The Society of the Friends of England was an organization with people such as Damat Ferid Pasha and Said Molla, and fervently supported the idea of the British mandate. It was founded on May 20, 1919 with the main purpose of inciting unrest in Anatolia to stop the nationalist movement of independence, and received financial support of the British to this end. Every local protest started against the Turkish War of Independence was somehow linked to this society. Another method of this group was to use various publications to discredit the Ankara government in the eyes of the Istanbul public, while building public opinion in favor of the British deep state.
Said Molla, one of the co-founders, launched a full-on propaganda war in Istanbul with his daily Yeni Istanbul. Later it became clear that he was paid 300 Lira a month from the British Embassy. The founding declaration was penned by Dr. Abdullah Cevdet, who had peculiar ideas like improving the Turkish race with stallion men from Europe because Turks were supposedly primitive (the noble Turkish Nation is above such statements). The society managed to obtain 53 thousand members in the first three months after its inception. On May 23, 1919, Said Molla sent a telegram to all Mayors claiming that the only way of salvation was accepting the British mandate.(SOURCE)
Mustafa Kemal Atatürk mentioned the purpose of this society and their members in his famous Nutuk (The Great Speech):
One of the most important of these, the “Society of the Friends of England” is worthy of special mention.
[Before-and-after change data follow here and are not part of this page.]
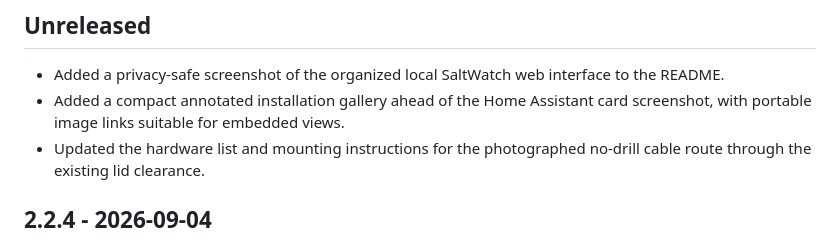
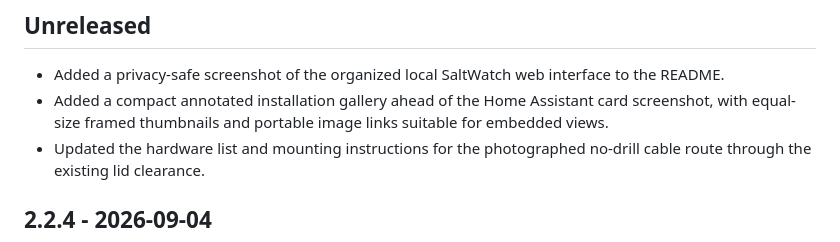
Before and after one commit to thomasgregg/saltwatch, a Markdown page: CHANGELOG.md, the part around the change. Drawn GitHub-style.

```diff
--- a/CHANGELOG.md
+++ b/CHANGELOG.md
@@ -7,7 +7,8 @@ All notable changes to SaltWatch are documented here.
 - Added a privacy-safe screenshot of the organized local SaltWatch web
   interface to the README.
 - Added a compact annotated installation gallery ahead of the Home Assistant
-  card screenshot, with portable image links suitable for embedded views.
+  card screenshot, with equal-size framed thumbnails and portable image links
+  suitable for embedded views.
 - Updated the hardware list and mounting instructions for the photographed
   no-drill cable route through the existing lid clearance.
 
```
Also changed, not shown: README.md (+3 -3 lines), docs/images/saltwatch-installation-overview-thumbnail.jpg (added), docs/images/saltwatch-lid-sensor-thumbnail.jpg (added), docs/images/saltwatch-tank-interior-thumbnail.jpg (added).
It does not follow from its name that its members were necessarily friends of England. In my opinion, the founders of this society were people who thought, before anything else, of their own safety and their own particular interests, and who tried to secure both by inducing Lloyd George’s Government to afford them English protection. I wonder whether these misguided persons really imagined for a moment that the English Government had any idea at all of maintaining and preserving the Ottoman State in its integrity?
… Certain English adventurers, for instance a clergyman named Frew, also belonged to this Society. To judge from the energy the latter displayed, he was practically its chairman. The Society had a double face and a twofold character. On the one hand, it openly sought the protection of England by methods inspired by civilisation. On the other, it worked in secret and showed that its real aim was to incite the people to revolt by forming organisations in the interior, to paralyse the national conscience and encourage foreign countries to interfere. These were the treacherous designs underlying the work of the secret section of the Society. We shall see later how Said Molla played just as active a part, or even a still more important one, in this secret work as in the public enterprises of the Society. What I have just said about this Society will become much clearer to you when I enter into further particulars later on and lay before you certain documents which will astonish you.(Mustafa Kemal Atatürk, Nutuk [The Great Speech])
Clergyman Frew, whom Atatürk mentions in his Great Speech, was the chief of British intelligence in Istanbul. He held British communication codes, which Ali Rıza Bey from the Karakol Society (a secret society within the Istanbul government of the Ottoman Empire whose purpose was to assist the efforts of nationalist forces) stole and broke. This unraveled the planned uprising in Diyarbakir by the Bedirhan tribe under the auspices of Damat Ferid Pasha. Mustafa Kemal Pasha, after being informed directly about the details, which were all in Frew’s file, was able to take necessary precautions.
The British propaganda in Istanbul wasn’t only from the Society of the Friends of England. Refi Cevat Ulunay’s daily Alemdar printed an editorial on the day Atatürk arrived at Samsun, entitled ‘Who We Want’. It read: “Instead of getting another limb torn every day, let’s surrender our skin to a doctor and let’s save ourselves. Anglo-Saxons are able to breathe such strong life to wherever they are that they bring that community to a position where it will be a strong candidate for the future.“
Grand Vizier Ahmet Tevfik Pasha, who succeeded Damat Ferid Pasha, as soon as he took up his position on November 11, gave an interview to The Daily Mail and said that ‘their purpose was bringing back the old friendship with England and that it was essential the Allied Powers placed the Ottomans under the disposal of experienced people’.(SOURCE)